Work to complete: Your task is to copy every line of the entries that holds the word "Endurance".
_ _ _ _ _ _ _
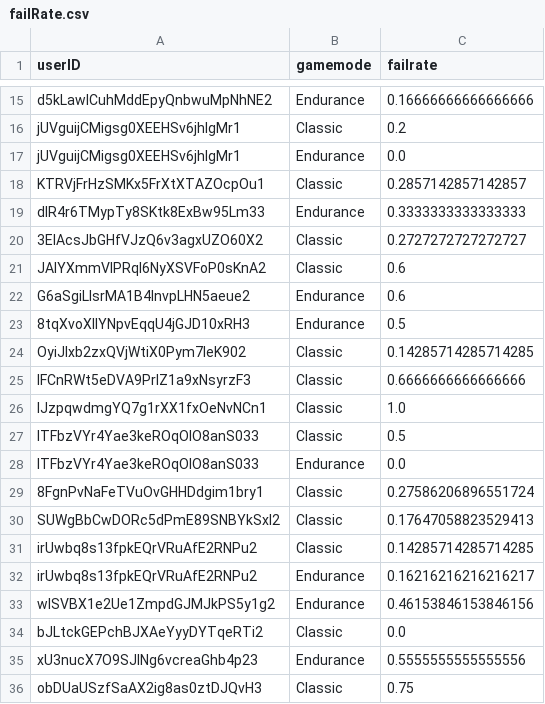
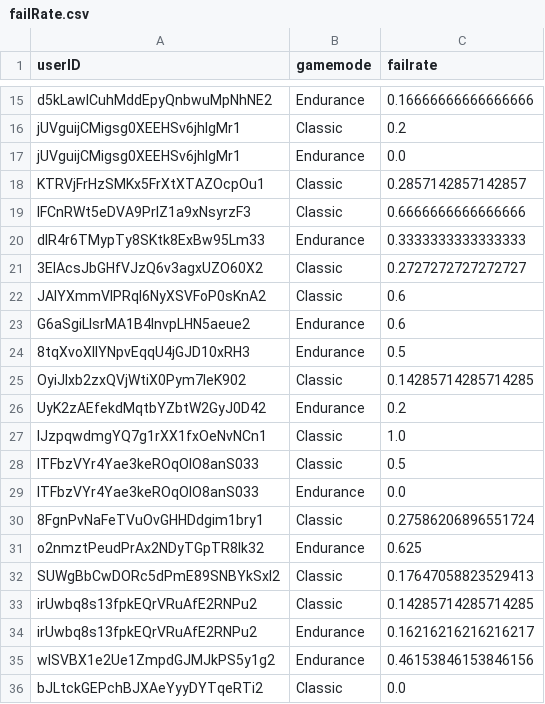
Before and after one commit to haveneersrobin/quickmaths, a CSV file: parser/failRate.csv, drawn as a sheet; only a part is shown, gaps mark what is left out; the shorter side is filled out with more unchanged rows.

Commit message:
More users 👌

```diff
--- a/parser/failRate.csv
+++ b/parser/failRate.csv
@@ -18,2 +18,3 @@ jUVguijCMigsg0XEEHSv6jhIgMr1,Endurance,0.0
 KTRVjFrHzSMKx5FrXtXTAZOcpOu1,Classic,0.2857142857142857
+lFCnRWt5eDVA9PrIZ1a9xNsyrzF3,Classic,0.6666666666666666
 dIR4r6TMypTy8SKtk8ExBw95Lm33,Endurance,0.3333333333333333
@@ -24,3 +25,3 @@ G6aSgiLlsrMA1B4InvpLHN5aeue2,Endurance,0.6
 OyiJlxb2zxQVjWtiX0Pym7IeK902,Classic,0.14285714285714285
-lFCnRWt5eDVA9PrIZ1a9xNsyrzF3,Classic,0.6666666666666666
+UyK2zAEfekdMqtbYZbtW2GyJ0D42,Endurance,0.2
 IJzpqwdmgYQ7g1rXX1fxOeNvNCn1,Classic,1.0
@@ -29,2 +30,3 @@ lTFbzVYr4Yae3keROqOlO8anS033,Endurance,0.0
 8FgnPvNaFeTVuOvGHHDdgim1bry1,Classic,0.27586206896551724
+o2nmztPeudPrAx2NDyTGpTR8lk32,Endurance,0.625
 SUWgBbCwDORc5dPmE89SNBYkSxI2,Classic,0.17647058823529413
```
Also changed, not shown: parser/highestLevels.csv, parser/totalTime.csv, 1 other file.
_ _ _ _ _ _ _
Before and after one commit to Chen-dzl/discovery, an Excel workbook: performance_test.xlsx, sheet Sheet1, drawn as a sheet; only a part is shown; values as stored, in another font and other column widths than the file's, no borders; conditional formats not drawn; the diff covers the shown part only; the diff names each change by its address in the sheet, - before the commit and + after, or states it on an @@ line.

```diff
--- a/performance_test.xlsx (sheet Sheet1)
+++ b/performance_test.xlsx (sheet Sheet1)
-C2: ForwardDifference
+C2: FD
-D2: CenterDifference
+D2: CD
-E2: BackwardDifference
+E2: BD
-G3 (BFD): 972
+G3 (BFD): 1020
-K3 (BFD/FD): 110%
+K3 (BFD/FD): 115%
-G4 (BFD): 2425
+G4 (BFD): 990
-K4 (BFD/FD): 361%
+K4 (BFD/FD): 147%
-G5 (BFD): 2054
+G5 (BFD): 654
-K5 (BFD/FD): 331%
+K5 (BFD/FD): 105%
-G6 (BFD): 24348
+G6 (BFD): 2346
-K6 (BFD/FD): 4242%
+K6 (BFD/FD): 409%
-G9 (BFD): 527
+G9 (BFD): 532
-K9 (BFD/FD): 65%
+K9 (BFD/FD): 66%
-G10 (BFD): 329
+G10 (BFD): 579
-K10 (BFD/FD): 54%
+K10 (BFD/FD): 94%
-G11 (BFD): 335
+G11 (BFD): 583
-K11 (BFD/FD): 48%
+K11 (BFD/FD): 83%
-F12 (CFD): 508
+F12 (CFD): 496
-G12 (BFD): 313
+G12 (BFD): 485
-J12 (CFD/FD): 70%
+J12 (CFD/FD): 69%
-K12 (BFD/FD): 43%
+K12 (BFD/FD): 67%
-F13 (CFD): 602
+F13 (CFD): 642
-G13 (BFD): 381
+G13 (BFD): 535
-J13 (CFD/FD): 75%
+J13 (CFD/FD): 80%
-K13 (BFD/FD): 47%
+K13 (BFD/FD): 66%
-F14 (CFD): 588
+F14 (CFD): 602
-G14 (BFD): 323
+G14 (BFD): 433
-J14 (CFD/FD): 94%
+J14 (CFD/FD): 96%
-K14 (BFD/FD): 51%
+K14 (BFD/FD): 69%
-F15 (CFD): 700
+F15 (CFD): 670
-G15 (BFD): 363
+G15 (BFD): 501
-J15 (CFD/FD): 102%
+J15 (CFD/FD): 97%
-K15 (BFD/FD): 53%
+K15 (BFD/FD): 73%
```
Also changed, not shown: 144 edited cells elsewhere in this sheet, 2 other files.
_ _ _ _ _ _ _
Response to the exercise:
@@ -18,2 +18,3 @@ jUVguijCMigsg0XEEHSv6jhIgMr1,Endurance,0.0
 dIR4r6TMypTy8SKtk8ExBw95Lm33,Endurance,0.3333333333333333
@@ -24,3 +25,3 @@ G6aSgiLlsrMA1B4InvpLHN5aeue2,Endurance,0.6
+UyK2zAEfekdMqtbYZbtW2GyJ0D42,Endurance,0.2
@@ -29,2 +30,3 @@ lTFbzVYr4Yae3keROqOlO8anS033,Endurance,0.0
+o2nmztPeudPrAx2NDyTGpTR8lk32,Endurance,0.625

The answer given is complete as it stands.